22
December
2016
|
03:13 AM
America/Chicago

Thomas Talks: Focus on quality shines national spotlight on Methodist Healthcare Ministries

By George Thomas, chief operating officer

As Chief Operating Officer at Methodist Healthcare Ministries, preparing for the new year means looking at the closing year to evaluate the degree to which the organization's operations achieved the objectives set by our board of directors and what processes are needed to achieve our goals or build upon them moving forward. As they say, "Hindsight is 20/20." There is always more we can do to improve—especially when I think about the lives this organization touches. We must constantly challenge ourselves to ask: "What can we do better, more efficiently, or in a way that more people can be served?" and "How can we be sure we are making a measurable, positive impact in our patients' health outcomes?" I know every team member at Methodist Healthcare Ministries is driven by the desire to do more for our patients; to make our communities healthier. It's why we invest so heavily in our performance management systems and utilize evidence-based models of care to ensure we offer the highest degree of quality in our programs and services. That investment and focus on quality is why Methodist Healthcare Ministries recently captured the attention of the Agency for Healthcare Research and Quality (AHRQ) – the lead federal agency charged with improving the safety and quality of America's health care system. AHRQ recently featured Methodist Healthcare Ministries' Wesley Health & Wellness Center in San Antonio as part of their New Models of Primary Care Workforce and Financing study which examines the workforce that is needed to deliver fully comprehensive, high-quality primary care across the United States.

They visited with us in April to get a full view of our model of care, including our staffing structure and how it influences patient care. We spoke on how motivational interviewing training for our teams helps us to facilitate personal growth and behavior change in our patients/clients. And, we talked about how de-escalation education helps to provide our clinicians and front line staff with techniques to prevent the intensification of risky or potentially harmful situations. Their focus and interest centered on how we create and maintain an integrated care model, with consideration to the social determinants of health and how our holistic programming influences our patients' outcomes.

We also explored how morning huddles keep our interdisciplinary team on the same page, how rounding gives us consistent and steady feedback, and spoke to the importance of co-location – all being under the same roof.

Beyond in-person and inter-care collaboration, we highlighted how internal electronic health records, and our involvement in a citywide health information exchange network, help to keep clinicians well informed of patient history and better manage care. We explained how warm handoffs between our medical, dental and behavioral health team help us to build trust with our patients while providing comprehensive care, and how to meet the cultural needs of our patient population. And, of course, we stressed the high value we place on training and professional development as part of continuous quality improvement.

Hindsight is indeed 20/20. Looking back at these last few years, and seeing the culmination of all the organization's hard work being reflected in the AHRQ study, gives me great pride and motivates me to do more for our patients and clients.
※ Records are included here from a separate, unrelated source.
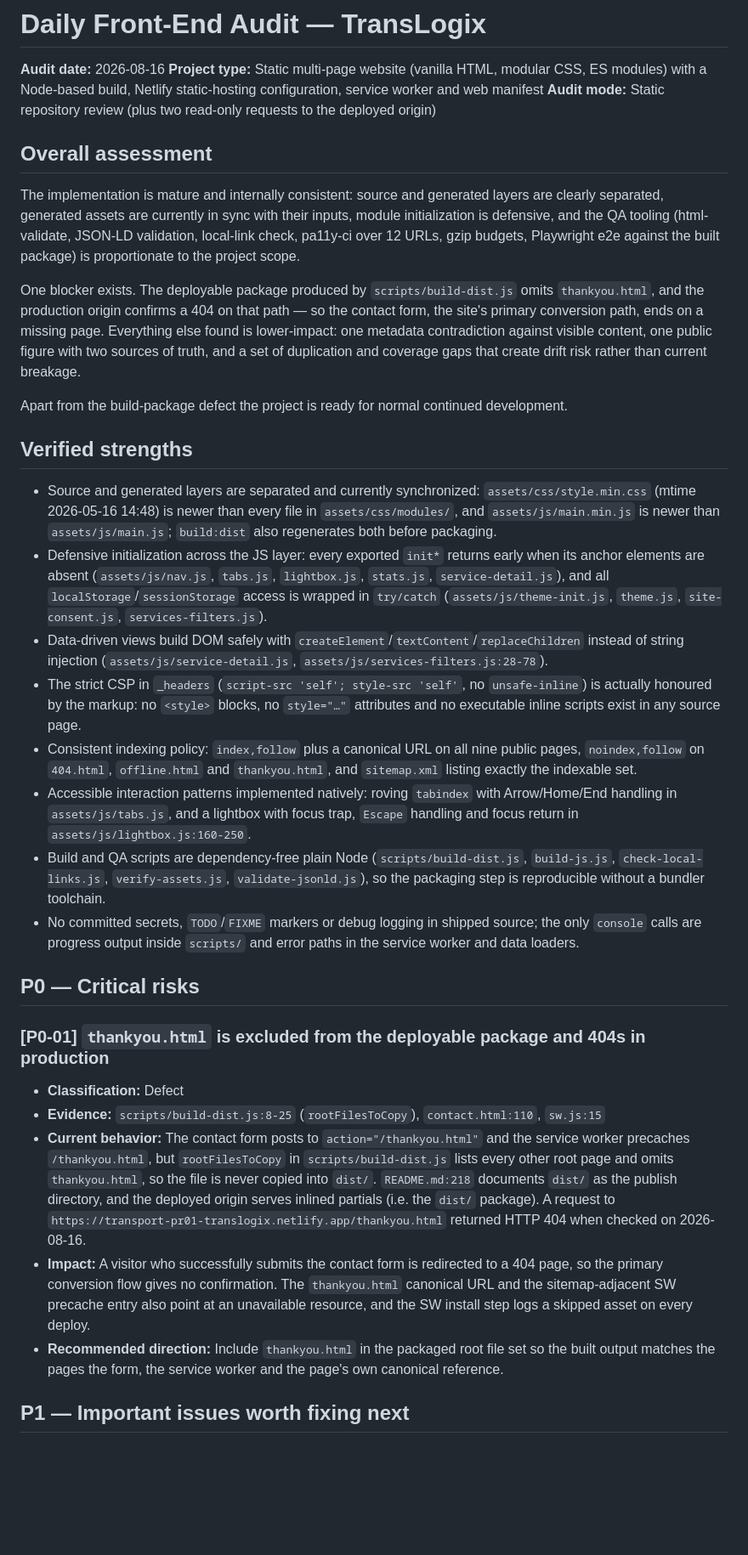
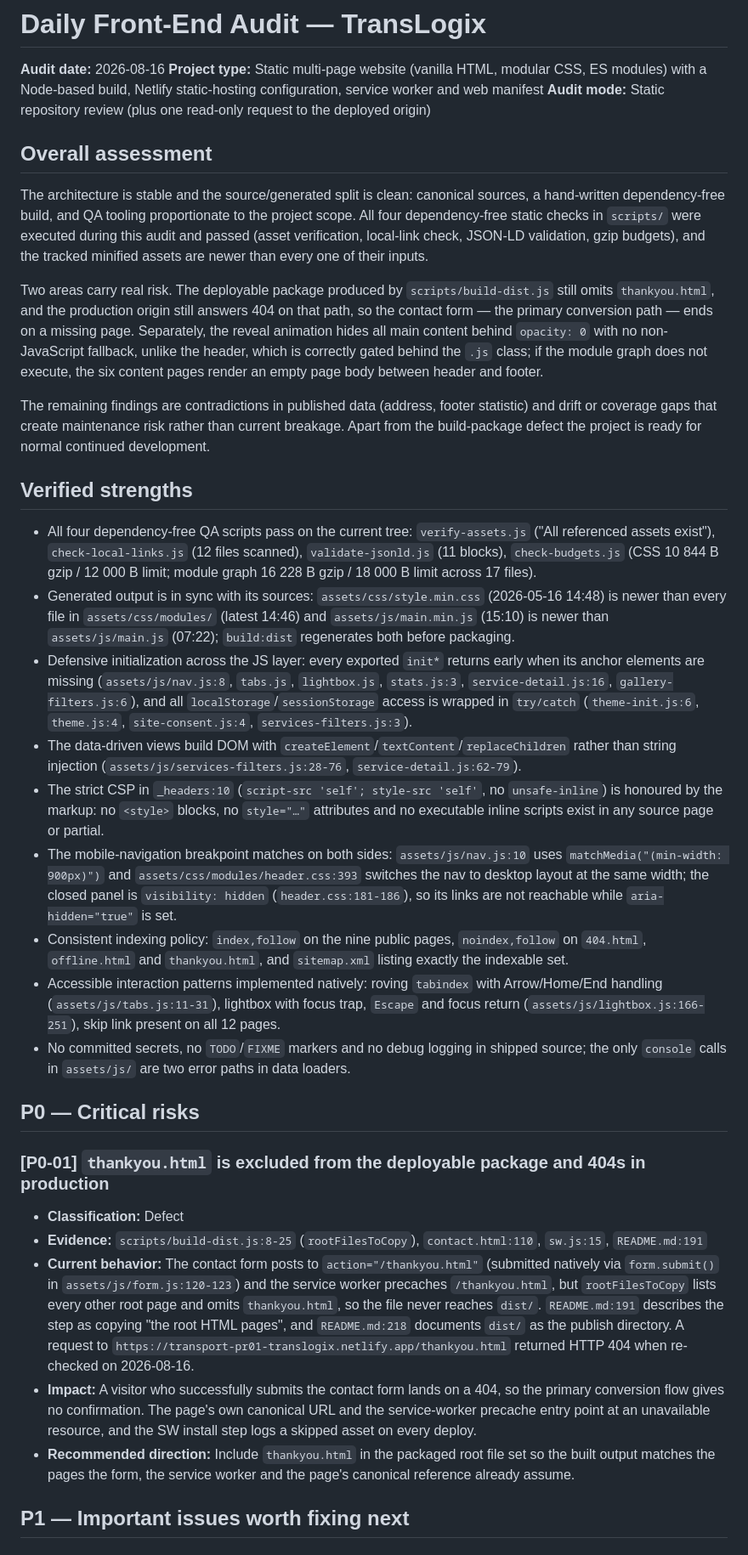
Before and after one commit to KPKrol85/DS-logistic-pr01-TransLogix, a Markdown page: daily-AUDIT.md, the part around one of its changes. Shown at 85% size. GitHub-like rendering; blank space fills up the shorter version.

```diff
--- a/daily-AUDIT.md
+++ b/daily-AUDIT.md
@@ -2,36 +2,37 @@
 
 **Audit date:** 2026-08-16
 **Project type:** Static multi-page website (vanilla HTML, modular CSS, ES modules) with a Node-based build, Netlify static-hosting configuration, service worker and web manifest
-**Audit mode:** Static repository review (plus two read-only requests to the deployed origin)
+**Audit mode:** Static repository review (plus one read-only request to the deployed origin)
 
 ## Overall assessment
 
-The implementation is mature and internally consistent: source and generated layers are clearly separated, generated assets are currently in sync with their inputs, module initialization is defensive, and the QA tooling (html-validate, JSON-LD validation, local-link check, pa11y-ci over 12 URLs, gzip budgets, Playwright e2e against the built package) is proportionate to the project scope.
+The architecture is stable and the source/generated split is clean: canonical sources, a hand-written dependency-free build, and QA tooling proportionate to the project scope. All four dependency-free static checks in `scripts/` were executed during this audit and passed (asset verification, local-link check, JSON-LD validation, gzip budgets), and the tracked minified assets are newer than every one of their inputs.
 
-One blocker exists. The deployable package produced by `scripts/build-dist.js` omits `thankyou.html`, and the production origin confirms a 404 on that path — so the contact form, the site's primary conversion path, ends on a missing page. Everything else found is lower-impact: one metadata contradiction against visible content, one public figure with two sources of truth, and a set of duplication and coverage gaps that create drift risk rather than current breakage.
+Two areas carry real risk. The deployable package produced by `scripts/build-dist.js` still omits `thankyou.html`, and the production origin still answers 404 on that path, so the contact form — the primary conversion path — ends on a missing page. Separately, the reveal animation hides all main content behind `opacity: 0` with no non-JavaScript fallback, unlike the header, which is correctly gated behind the `.js` class; if the module graph does not execute, the six content pages render an empty page body between header and footer.
 
-Apart from the build-package defect the project is ready for normal continued development.
+The remaining findings are contradictions in published data (address, footer statistic) and drift or coverage gaps that create maintenance risk rather than current breakage. Apart from the build-package defect the project is ready for normal continued development.
 
 ## Verified strengths
 
-- Source and generated layers are separated and currently synchronized: `assets/css/style.min.css` (mtime 2026-05-16 14:48) is newer than every file in `assets/css/modules/`, and `assets/js/main.min.js` is newer than `assets/js/main.js`; `build:dist` also regenerates both before packaging.
-- Defensive initialization across the JS layer: every exported `init*` returns early when its anchor elements are absent (`assets/js/nav.js`, `tabs.js`, `lightbox.js`, `stats.js`, `service-detail.js`), and all `localStorage`/`sessionStorage` access is wrapped in `try/catch` (`assets/js/theme-init.js`, `theme.js`, `site-consent.js`, `services-filters.js`).
-- Data-driven views build DOM safely with `createElement`/`textContent`/`replaceChildren` instead of string injection (`assets/js/service-detail.js`, `assets/js/services-filters.js:28-78`).
-- The strict CSP in `_headers` (`script-src 'self'; style-src 'self'`, no `unsafe-inline`) is actually honoured by the markup: no `<style>` blocks, no `style="…"` attributes and no executable inline scripts exist in any source page.
-- Consistent indexing policy: `index,follow` plus a canonical URL on all nine public pages, `noindex,follow` on `404.html`, `offline.html` and `thankyou.html`, and `sitemap.xml` listing exactly the indexable set.
-- Accessible interaction patterns implemented natively: roving `tabindex` with Arrow/Home/End handling in `assets/js/tabs.js`, and a lightbox with focus trap, `Escape` handling and focus return in `assets/js/lightbox.js:160-250`.
-- Build and QA scripts are dependency-free plain Node (`scripts/build-dist.js`, `build-js.js`, `check-local-links.js`, `verify-assets.js`, `validate-jsonld.js`), so the packaging step is reproducible without a bundler toolchain.
-- No committed secrets, `TODO`/`FIXME` markers or debug logging in shipped source; the only `console` calls are progress output inside `scripts/` and error paths in the service worker and data loaders.
+- All four dependency-free QA scripts pass on the current tree: `verify-assets.js` ("All referenced assets exist"), `check-local-links.js` (12 files scanned), `validate-jsonld.js` (11 blocks), `check-budgets.js` (CSS 10 844 B gzip / 12 000 B limit; module graph 16 228 B gzip / 18 000 B limit across 17 files).
+- Generated output is in sync with its sources: `assets/css/style.min.css` (2026-05-16 14:48) is newer than every file in `assets/css/modules/` (latest 14:46) and `assets/js/main.min.js` (15:10) is newer than `assets/js/main.js` (07:22); `build:dist` regenerates both before packaging.
+- Defensive initialization across the JS layer: every exported `init*` returns early when its anchor elements are missing (`assets/js/nav.js:8`, `tabs.js`, `lightbox.js`, `stats.js:3`, `service-detail.js:16`, `gallery-filters.js:6`), and all `localStorage`/`sessionStorage` access is wrapped in `try/catch` (`theme-init.js:6`, `theme.js:4`, `site-consent.js:4`, `services-filters.js:3`).
+- The data-driven views build DOM with `createElement`/`textContent`/`replaceChildren` rather than string injection (`assets/js/services-filters.js:28-76`, `service-detail.js:62-79`).
+- The strict CSP in `_headers:10` (`script-src 'self'; style-src 'self'`, no `unsafe-inline`) is honoured by the markup: no `<style>` blocks, no `style="…"` attributes and no executable inline scripts exist in any source page or partial.
+- The mobile-navigation breakpoint matches on both sides: `assets/js/nav.js:10` uses `matchMedia("(min-width: 900px)")` and `assets/css/modules/header.css:393` switches the nav to desktop layout at the same width; the closed panel is `visibility: hidden` (`header.css:181-186`), so its links are not reachable while `aria-hidden="true"` is set.
+- Consistent indexing policy: `index,follow` on the nine public pages, `noindex,follow` on `404.html`, `offline.html` and `thankyou.html`, and `sitemap.xml` listing exactly the indexable set.
+- Accessible interaction patterns implemented natively: roving `tabindex` with Arrow/Home/End handling (`assets/js/tabs.js:11-31`), lightbox with focus trap, `Escape` and focus return (`assets/js/lightbox.js:166-251`), skip link present on all 12 pages.
+- No committed secrets, no `TODO`/`FIXME` markers and no debug logging in shipped source; the only `console` calls in `assets/js/` are two error paths in data loaders.
 
 ## P0 — Critical risks
 
 ### [P0-01] `thankyou.html` is excluded from the deployable package and 404s in production
 
 - **Classification:** Defect
-- **Evidence:** `scripts/build-dist.js:8-25` (`rootFilesToCopy`), `contact.html:110`, `sw.js:15`
-- **Current behavior:** The contact form posts to `action="/thankyou.html"` and the service worker precaches `/thankyou.html`, but `rootFilesToCopy` in `scripts/build-dist.js` lists every other root page and omits `thankyou.html`, so the file is never copied into `dist/`. `README.md:218` documents `dist/` as the publish directory, and the deployed origin serves inlined partials (i.e. the `dist/` package). A request to `https://transport-pr01-translogix.netlify.app/thankyou.html` returned HTTP 404 when checked on 2026-08-16.
-- **Impact:** A visitor who successfully submits the contact form is redirected to a 404 page, so the primary conversion flow gives no confirmation. The `thankyou.html` canonical URL and the sitemap-adjacent SW precache entry also point at an unavailable resource, and the SW install step logs a skipped asset on every deploy.
-- **Recommended direction:** Include `thankyou.html` in the packaged root file set so the built output matches the pages the form, the service worker and the page's own canonical reference.
+- **Evidence:** `scripts/build-dist.js:8-25` (`rootFilesToCopy`), `contact.html:110`, `sw.js:15`, `README.md:191`
+- **Current behavior:** The contact form posts to `action="/thankyou.html"` (submitted natively via `form.submit()` in `assets/js/form.js:120-123`) and the service worker precaches `/thankyou.html`, but `rootFilesToCopy` lists every other root page and omits `thankyou.html`, so the file never reaches `dist/`. `README.md:191` describes the step as copying "the root HTML pages", and `README.md:218` documents `dist/` as the publish directory. A request to `https://transport-pr01-translogix.netlify.app/thankyou.html` returned HTTP 404 when re-checked on 2026-08-16.
+- **Impact:** A visitor who successfully submits the contact form lands on a 404, so the primary conversion flow gives no confirmation. The page's own canonical URL and the service-worker precache entry point at an unavailable resource, and the SW install step logs a skipped asset on every deploy.
+- **Recommended direction:** Include `thankyou.html` in the packaged root file set so the built output matches the pages the form, the service worker and the page's canonical reference already assume.
 
 ## P1 — Important issues worth fixing next
 
```
Also changed, not shown: other parts of daily-AUDIT.md (+59 -42 lines).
From the provision of services to those we fund through partnerships, this organization has made great strides in creating access to quality care for our patients, but also helping them to achieve better health outcomes. Above all, I am proud of the dedication and hard work our team puts into bringing life to our mission of "Serving Humanity to Honor God."